Jones, M. and N. Sakimura, "JSON Web Key (JWK) Thumbprint", RFC 7638, DOI 10.17487/RFC7638, , <>.
Fielding, R., Ed. and J. Reschke, Ed., "Hypertext Transfer Protocol (HTTP/1.1): Semantics and Content", RFC 7231, DOI 10.17487/RFC7231, , <>.
Jones, M., Bradley, J., and N. Sakimura, "JSON Web Signature (JWS)", RFC 7515, DOI 10.17487/RFC7515, , <>.

12. Informative References

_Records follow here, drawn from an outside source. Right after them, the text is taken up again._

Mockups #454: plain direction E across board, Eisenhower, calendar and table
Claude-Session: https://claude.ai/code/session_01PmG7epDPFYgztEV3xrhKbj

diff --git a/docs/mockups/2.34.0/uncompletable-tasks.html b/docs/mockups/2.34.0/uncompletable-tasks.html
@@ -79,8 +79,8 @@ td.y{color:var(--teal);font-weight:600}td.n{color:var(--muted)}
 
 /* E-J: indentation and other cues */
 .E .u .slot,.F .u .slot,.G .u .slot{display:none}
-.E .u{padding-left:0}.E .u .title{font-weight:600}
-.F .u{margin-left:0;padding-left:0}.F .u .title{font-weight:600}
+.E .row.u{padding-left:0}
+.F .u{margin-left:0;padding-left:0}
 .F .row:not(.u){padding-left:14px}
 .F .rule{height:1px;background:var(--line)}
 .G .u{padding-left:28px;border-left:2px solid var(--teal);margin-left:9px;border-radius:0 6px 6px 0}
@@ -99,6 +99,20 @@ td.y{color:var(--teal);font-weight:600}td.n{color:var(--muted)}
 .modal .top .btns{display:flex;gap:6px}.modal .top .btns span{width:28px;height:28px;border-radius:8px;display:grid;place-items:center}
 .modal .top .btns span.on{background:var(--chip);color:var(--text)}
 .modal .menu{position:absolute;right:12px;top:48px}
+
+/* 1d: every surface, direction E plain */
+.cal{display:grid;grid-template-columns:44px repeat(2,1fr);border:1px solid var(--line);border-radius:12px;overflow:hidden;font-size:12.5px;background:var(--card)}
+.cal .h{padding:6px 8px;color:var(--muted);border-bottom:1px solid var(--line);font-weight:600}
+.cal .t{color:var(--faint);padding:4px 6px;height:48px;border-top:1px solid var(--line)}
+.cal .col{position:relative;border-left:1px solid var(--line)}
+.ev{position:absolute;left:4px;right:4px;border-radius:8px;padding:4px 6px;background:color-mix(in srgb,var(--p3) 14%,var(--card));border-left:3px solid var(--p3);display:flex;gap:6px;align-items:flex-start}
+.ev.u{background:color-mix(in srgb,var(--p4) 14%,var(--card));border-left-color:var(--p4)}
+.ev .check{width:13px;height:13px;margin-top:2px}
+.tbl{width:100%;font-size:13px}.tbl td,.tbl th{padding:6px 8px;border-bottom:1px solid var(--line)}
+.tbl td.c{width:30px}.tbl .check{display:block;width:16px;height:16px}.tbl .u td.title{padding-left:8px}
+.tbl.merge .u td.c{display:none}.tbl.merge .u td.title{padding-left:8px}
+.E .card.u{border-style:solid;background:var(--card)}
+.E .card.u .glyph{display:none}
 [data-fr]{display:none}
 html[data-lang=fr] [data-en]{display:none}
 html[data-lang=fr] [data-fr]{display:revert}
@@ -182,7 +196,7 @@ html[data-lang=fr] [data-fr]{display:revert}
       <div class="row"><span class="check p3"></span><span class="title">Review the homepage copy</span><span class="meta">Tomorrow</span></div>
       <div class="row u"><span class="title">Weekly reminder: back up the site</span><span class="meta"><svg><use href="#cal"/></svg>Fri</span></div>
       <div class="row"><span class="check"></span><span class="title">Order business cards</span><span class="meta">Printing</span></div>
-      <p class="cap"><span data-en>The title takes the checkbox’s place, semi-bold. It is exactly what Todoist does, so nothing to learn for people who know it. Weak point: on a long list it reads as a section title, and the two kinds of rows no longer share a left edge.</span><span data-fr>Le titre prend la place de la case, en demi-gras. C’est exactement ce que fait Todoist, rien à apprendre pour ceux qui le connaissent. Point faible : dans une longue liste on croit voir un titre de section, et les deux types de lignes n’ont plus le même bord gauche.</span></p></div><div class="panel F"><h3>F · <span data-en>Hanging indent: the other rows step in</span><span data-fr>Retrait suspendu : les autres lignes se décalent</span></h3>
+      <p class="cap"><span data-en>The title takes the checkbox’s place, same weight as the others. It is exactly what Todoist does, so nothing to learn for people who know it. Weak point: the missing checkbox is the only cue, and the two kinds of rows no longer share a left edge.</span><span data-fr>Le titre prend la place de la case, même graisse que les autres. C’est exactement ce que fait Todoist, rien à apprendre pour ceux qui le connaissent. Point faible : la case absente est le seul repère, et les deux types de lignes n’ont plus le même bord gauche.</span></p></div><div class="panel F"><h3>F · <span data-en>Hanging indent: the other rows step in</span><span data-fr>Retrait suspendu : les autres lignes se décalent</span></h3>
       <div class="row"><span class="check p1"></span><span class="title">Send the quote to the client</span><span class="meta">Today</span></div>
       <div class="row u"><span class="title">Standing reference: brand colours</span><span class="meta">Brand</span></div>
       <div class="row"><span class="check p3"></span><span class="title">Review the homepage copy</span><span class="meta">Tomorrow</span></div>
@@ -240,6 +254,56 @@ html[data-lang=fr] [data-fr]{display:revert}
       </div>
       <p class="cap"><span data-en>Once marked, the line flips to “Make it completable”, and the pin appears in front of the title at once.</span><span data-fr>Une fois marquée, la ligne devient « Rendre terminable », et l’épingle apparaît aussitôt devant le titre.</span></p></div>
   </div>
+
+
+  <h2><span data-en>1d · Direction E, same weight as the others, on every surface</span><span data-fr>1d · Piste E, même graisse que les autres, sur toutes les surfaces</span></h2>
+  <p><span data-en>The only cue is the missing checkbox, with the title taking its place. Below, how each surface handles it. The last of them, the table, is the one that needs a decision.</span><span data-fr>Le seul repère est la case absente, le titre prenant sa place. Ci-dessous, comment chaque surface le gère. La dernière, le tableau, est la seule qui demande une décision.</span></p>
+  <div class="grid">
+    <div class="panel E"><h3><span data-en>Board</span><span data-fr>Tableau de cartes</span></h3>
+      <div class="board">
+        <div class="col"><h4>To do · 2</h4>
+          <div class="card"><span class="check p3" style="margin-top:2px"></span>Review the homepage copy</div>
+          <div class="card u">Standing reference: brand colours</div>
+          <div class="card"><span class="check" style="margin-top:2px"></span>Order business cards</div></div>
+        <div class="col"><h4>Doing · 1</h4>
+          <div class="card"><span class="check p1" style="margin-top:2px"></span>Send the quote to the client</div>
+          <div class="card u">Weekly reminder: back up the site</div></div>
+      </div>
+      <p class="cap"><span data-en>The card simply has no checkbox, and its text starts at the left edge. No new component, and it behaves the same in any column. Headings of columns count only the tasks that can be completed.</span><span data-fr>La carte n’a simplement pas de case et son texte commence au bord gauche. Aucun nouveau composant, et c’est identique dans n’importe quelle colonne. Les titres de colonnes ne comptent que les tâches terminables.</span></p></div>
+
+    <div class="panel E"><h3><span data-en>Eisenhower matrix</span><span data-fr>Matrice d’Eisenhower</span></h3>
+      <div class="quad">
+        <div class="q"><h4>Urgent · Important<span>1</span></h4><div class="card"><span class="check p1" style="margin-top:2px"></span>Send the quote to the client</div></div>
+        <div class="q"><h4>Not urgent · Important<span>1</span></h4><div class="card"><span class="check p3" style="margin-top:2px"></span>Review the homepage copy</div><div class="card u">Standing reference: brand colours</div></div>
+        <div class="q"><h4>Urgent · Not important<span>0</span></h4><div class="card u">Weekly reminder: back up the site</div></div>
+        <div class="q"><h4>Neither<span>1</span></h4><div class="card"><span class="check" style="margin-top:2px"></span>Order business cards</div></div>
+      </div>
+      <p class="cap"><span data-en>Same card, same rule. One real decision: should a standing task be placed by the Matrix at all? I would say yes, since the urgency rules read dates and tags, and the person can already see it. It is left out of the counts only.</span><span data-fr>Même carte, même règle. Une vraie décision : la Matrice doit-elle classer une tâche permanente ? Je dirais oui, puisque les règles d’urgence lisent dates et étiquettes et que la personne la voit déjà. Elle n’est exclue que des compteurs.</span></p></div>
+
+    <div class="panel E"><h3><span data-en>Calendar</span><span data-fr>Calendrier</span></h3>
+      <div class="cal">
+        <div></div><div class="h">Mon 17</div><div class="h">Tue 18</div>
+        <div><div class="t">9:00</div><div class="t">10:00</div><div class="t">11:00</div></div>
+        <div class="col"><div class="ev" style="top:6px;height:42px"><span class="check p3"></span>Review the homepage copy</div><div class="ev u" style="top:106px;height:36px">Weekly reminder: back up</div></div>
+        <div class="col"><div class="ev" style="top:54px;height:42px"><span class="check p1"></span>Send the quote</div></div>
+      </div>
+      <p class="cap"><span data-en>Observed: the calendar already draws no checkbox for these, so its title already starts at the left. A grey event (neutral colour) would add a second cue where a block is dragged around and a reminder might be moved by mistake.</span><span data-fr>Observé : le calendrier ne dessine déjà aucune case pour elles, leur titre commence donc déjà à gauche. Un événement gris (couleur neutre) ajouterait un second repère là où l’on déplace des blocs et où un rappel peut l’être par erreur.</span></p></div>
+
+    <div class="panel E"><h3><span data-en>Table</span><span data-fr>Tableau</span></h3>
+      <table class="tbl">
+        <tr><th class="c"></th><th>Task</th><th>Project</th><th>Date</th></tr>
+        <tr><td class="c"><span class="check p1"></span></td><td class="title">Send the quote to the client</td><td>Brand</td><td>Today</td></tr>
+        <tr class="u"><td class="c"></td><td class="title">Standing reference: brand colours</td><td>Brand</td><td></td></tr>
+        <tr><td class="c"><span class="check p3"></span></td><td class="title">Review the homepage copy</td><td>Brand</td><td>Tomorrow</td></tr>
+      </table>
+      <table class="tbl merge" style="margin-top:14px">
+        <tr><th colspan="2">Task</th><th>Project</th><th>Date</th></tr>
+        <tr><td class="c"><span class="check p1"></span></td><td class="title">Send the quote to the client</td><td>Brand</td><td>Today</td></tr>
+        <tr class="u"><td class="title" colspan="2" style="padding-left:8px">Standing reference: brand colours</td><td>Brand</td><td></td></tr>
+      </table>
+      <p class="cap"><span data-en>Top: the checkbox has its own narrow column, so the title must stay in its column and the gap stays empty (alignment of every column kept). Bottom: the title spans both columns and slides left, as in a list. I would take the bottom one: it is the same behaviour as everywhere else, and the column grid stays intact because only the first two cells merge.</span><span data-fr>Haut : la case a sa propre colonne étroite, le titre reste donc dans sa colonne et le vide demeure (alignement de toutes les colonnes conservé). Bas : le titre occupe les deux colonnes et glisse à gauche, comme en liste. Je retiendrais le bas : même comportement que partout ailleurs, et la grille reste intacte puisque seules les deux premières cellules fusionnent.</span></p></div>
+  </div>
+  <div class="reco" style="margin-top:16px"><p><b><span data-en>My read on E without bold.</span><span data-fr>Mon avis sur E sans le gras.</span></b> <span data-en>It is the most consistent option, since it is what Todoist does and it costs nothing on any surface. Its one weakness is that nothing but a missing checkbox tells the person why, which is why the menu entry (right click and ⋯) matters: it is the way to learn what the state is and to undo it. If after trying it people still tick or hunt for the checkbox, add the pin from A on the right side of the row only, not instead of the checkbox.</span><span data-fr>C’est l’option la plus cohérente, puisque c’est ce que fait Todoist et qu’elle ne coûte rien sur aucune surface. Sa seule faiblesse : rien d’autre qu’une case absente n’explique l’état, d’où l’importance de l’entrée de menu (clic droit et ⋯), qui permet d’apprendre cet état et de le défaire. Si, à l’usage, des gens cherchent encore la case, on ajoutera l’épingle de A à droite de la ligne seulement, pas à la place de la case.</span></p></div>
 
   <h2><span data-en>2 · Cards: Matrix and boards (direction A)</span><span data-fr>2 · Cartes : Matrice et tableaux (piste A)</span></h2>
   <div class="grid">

Jones, M., Campbell, B., Bradley, J., and W. Denniss, "OAuth 2.0 Token Binding", Work in Progress, Internet-Draft, draft-ietf-oauth-token-binding-08, , <>.
Bertocci, V., "JSON Web Token (JWT) Profile for OAuth 2.0 Access Tokens", Work in Progress, Internet-Draft, draft-ietf-oauth-access-token-jwt-07, , <>.
Sakimura, N. and J. Bradley, "The OAuth 2.0 Authorization Framework: JWT Secured Authorization Request (JAR)", Work in Progress, Internet-Draft, draft-ietf-oauth-jwsreq-21, , <>.
Campbell, B., Bradley, J., Sakimura, N., and T. Lodderstedt, "OAuth 2.0 Mutual-TLS Client Authentication and Certificate-Bound Access Tokens", RFC 8705, DOI 10.17487/RFC8705, , <>.
Leiba, B., "Ambiguity of Uppercase vs Lowercase in RFC 2119 Key Words", BCP 14, RFC 8174, DOI 10.17487/RFC8174, , <>.
IANA, "Media Types", , <>.
Jones, M., Sakimura, N., and J. Bradley, "OAuth 2.0 Authorization Server Metadata", RFC 8414, DOI 10.17487/RFC8414, , <>.
Hunt, P., Ed., Jones, M., Denniss, W., and M. Ansari, "Security Event Token (SET)", RFC 8417, DOI 10.17487/RFC8417, , <>.
IANA, "JSON Web Token Claims", , <>.
Klyne, G., Nottingham, M., and J. Mogul, "Registration Procedures for Message Header Fields", BCP 90, RFC 3864, DOI 10.17487/RFC3864, , <>.
Bradner, S., "Key words for use in RFCs to Indicate Requirement Levels", BCP 14, RFC 2119, DOI 10.17487/RFC2119, , <>.
Jones, M., Bradley, J., and N. Sakimura, "JSON Web Token (JWT)", RFC 7519, DOI 10.17487/RFC7519, , <>.
IANA, "OAuth Parameters", , <>.
IANA, "Structured Syntax Suffix Registry", , <>.
IANA, "Message Headers", , <>.
Fielding, R., Ed. and J. Reschke, Ed., "Hypertext Transfer Protocol (HTTP/1.1): Authentication", RFC 7235, DOI 10.17487/RFC7235, , <>.
IANA, "Hypertext Transfer Protocol (HTTP) Authentication Scheme Registry", , <>.
Sheffer, Y., Hardt, D., and M. Jones, "JSON Web Token Best Current Practices", BCP 225, RFC 8725, DOI 10.17487/RFC8725, , <>.
Lodderstedt, T., Bradley, J., Labunets, A., and D. Fett, "OAuth 2.0 Security Best Current Practice", Work in Progress, Internet-Draft, draft-ietf-oauth-security-topics-15, , <>.
Leach, P., Mealling, M., and R. Salz, "A Universally Unique IDentifier (UUID) URN Namespace", RFC 4122, DOI 10.17487/RFC4122, , <>.

Appendix A. Acknowledgements

We would like to thank Filip Skokan, Mike Engan, Justin Richer, Michael Peck, Vladimir Dzhuvinov, Rob Otto, Dominick Baier, Jim Willeke, Annabelle Backman, Bjorn Hjelm, Steinar Noem, Aaron Parecki, Neil Madden, Paul Querna, Dick Hardt, Dave Tonge, Jared Jennings, Mark Haine and others (please let us know, if you've been mistakenly omitted) for their valuable input, feedback and general support of this work.

This document resulted from discussions at the 4th OAuth Security Workshop in Stuttgart, Germany. We thank the organizers of this workshop (Ralf Kusters, Guido Schmitz).

Appendix B. Document History

[[ To be removed from the final specification ]]


-00 [[ Working Group Draft ]]






Authors' Addresses

Daniel Fett
Brian Campbell
Ping Identity
John Bradley
Torsten Lodderstedt
Michael Jones
David Waite
Ping Identity